What is required ▸ This task calls for copying each line below that contains "HomePage".

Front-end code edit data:
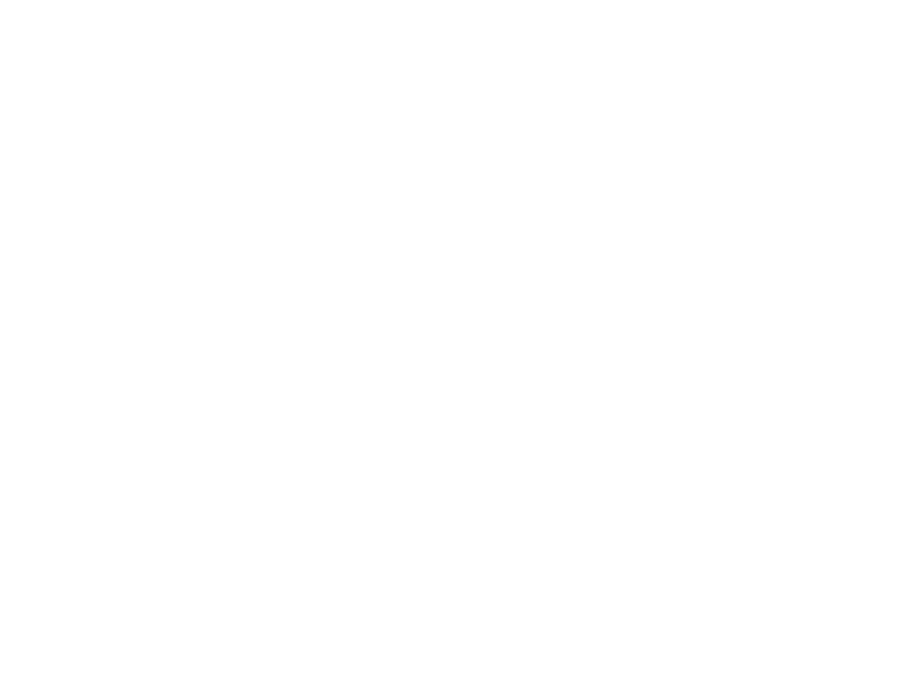
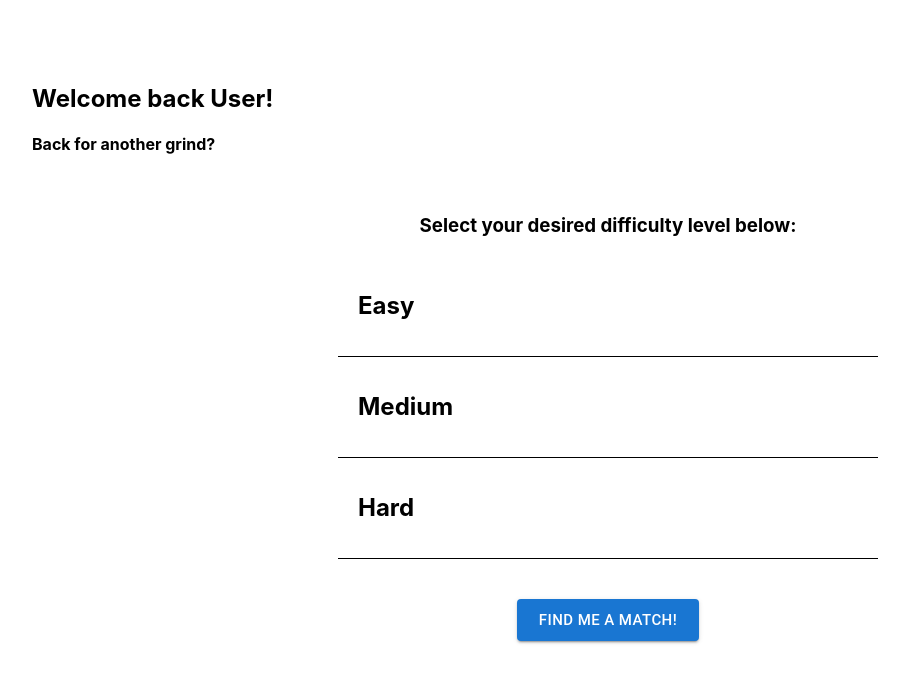
Before and after one commit to CS3219-AY2223S1/cs3219-project-ay2223s1-g39, a React (Create React App) app in the folder frontend/: page /home in a window 1280 px wide. Before the commit this address had no page. Shown: the top 682 px of the page, without its empty margins (32-941 px from the left). Built offline with nearby package versions, Linux system fonts and the light colour scheme.

Commit message:
Complete first draft of HomePage

```diff
--- a/frontend/src/App.js
+++ b/frontend/src/App.js
@@ -1,6 +1,8 @@
 import {BrowserRouter as Router, Routes, Route, Navigate} from "react-router-dom";
 import SignupPage from './components/SignupPage';
+import HomePage from './components/HomePage';
 import {Box} from "@mui/material";
+
 
 function App() {
     return (
@@ -10,6 +12,7 @@
                     <Routes>
                         <Route exact path="/" element={<Navigate replace to="/signup" />}></Route>
                         <Route path="/signup" element={<SignupPage/>}/>
+                        <Route path="/home" element={<HomePage/>}/>
                     </Routes>
                 </Router>
             </Box>
--- /dev/null
+++ b/frontend/src/components/HomePage.js
@@ -0,0 +1,84 @@
+import React, { useState } from 'react';
+import { createUseStyles } from 'react-jss';
+import {
+  Button,
+} from "@mui/material";
+
+const useStyles = createUseStyles({
+  difficultyButton: {
+    margin: "0px 10px"
+  },
+  selectionPrompt: {
+    display: "flex",
+    justifyContent: "center",
+  },
+  selectionBoxesContainer: {
+    justifyContent: "center",
+    borderRadius: "10px",
+    width: "fit-content",
+    margin: "auto",
+  },
+  selectionBox: {
+    borderBottom: "1px solid black",
+    display: "flex",
+    height: "80px",
+    width: "500px",
+    alignItems: "center",
+    padding: "10px 20px",
+    fontSize: "24px",
+    fontWeight: "bold",
+    "&:hover": {
+      backgroundColor: "#cccccc",
+    }
+  },
+  findMatchBtn: {
+    display: "flex",
+    margin: "20px auto",
+  },
+  chosenDifficulty: {
+    backgroundColor: "#cccccc"
+  }
+})
+
+
+const HomePage = (props) => {
+  const classes = useStyles();
+  const [selectedDifficulty, setSelectedDifficulty] = useState('');
+  const [user, setUser] = useState('User'); // To change to just utilise props.user
+  const [difficulties, setDifficulties] = useState(["Easy", "Medium", "Hard"]);
+
+  const handleDifficultySelection = (difficulty) => {
+    setSelectedDifficulty(difficulty);
+  }
+
+  const handleFindMatch = () => {
+    console.log(`${selectedDifficulty} chosen, but the backend has yet to be implemented!`);
+    // To-redirect to matching page.
+  }
+
+  const SelectionBox = (props) => {
+    const isSelected = props.difficulty === selectedDifficulty ;
+    return (
+      <div className={`${classes.selectionBox} ${isSelected ? classes.chosenDifficulty : ''}`}
+        onClick={() => handleDifficultySelection(props.difficulty)}>
+        {props.difficulty}
+      </div>
+    )
+  }
+
+  return (
+    <div>
+      <h2>Welcome back {user}!</h2>
+      <h4>Back for another grind?</h4>
+      <br/>
+      <h3 className={classes.selectionPrompt}>Select your desired difficulty level below:</h3>
+      <div className={classes.selectionBoxesContainer}>
+        {difficulties.map((difficulty) => <SelectionBox difficulty={difficulty} />)}
+      </div>
+      <br/>
+      <Button className={classes.findMatchBtn} variant={"contained"} size={"large"} onClick={handleFindMatch}>Find me a match!</Button>
+    </div>
+  )
+}
+
+export default HomePage;
```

Solved exercise ▸
Complete first draft of HomePage
+import HomePage from './components/HomePage';
+                        <Route path="/home" element={<HomePage/>}/>
+++ b/frontend/src/components/HomePage.js
+const HomePage = (props) => {
+export default HomePage;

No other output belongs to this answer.